**What this task involves**
Search the records below for "icon"; copy each line that has it.

**Data for the task**
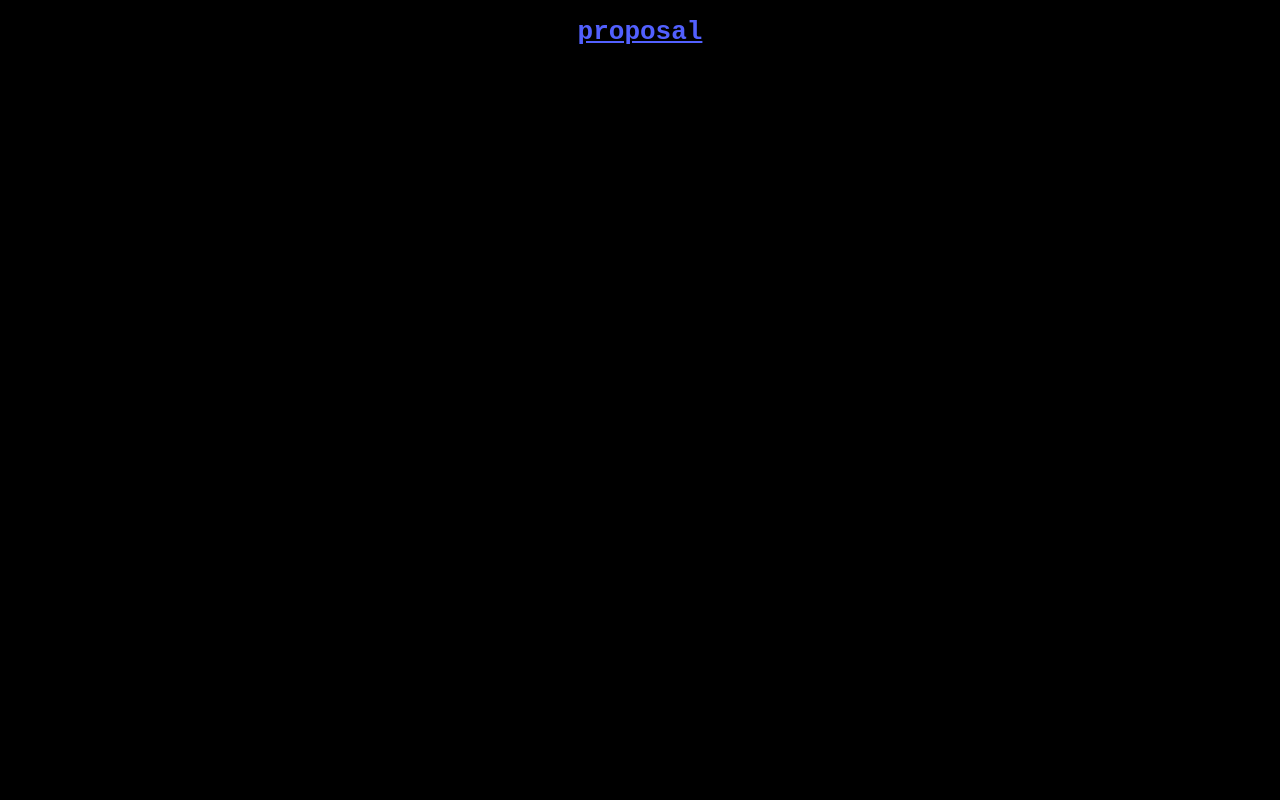
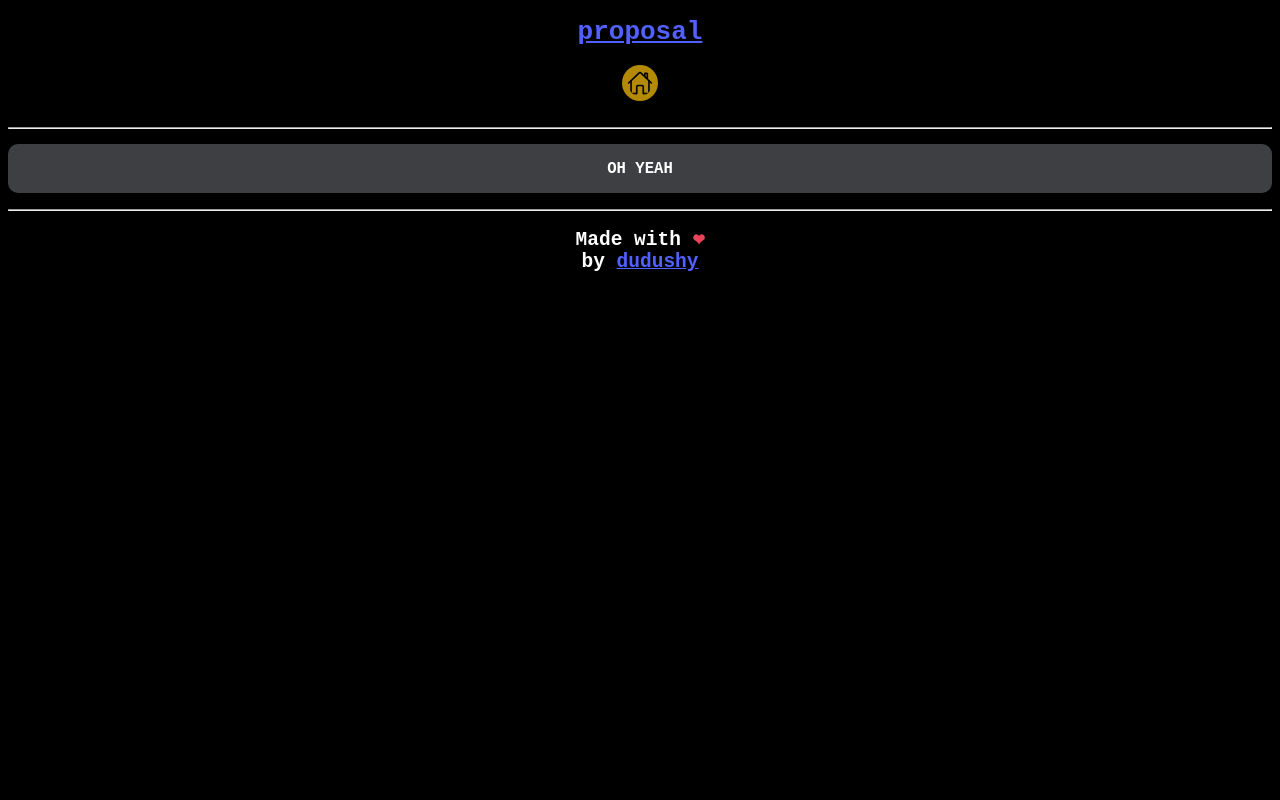
Before and after one commit to dudushy/proposal, a plain HTML site: page docs/yes/index.html in a window 1280 px wide. Shown: the top 800 px of the page. Drawn offline with Linux system fonts and the light colour scheme.

Commit message:
Update style.css

```diff
--- a/docs/yes/style.css
+++ b/docs/yes/style.css
@@ -38,3 +38,20 @@ span#heart {
   font-weight: bolder;
   word-wrap: break-word;
 }
+
+#home-icon {
+  background-color: var(--warning);
+  border-radius: 50%;
+  padding: 0.2em;
+  height: 1em;
+  width: 1em;
+  opacity: 0.7;
+}
+
+#home-icon:hover {
+  opacity: 1;
+}
+
+#home-icon:active {
+  background-color: var(--light);
+}
```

**Response to this exercise**
+#home-icon {
+#home-icon:hover {
+#home-icon:active {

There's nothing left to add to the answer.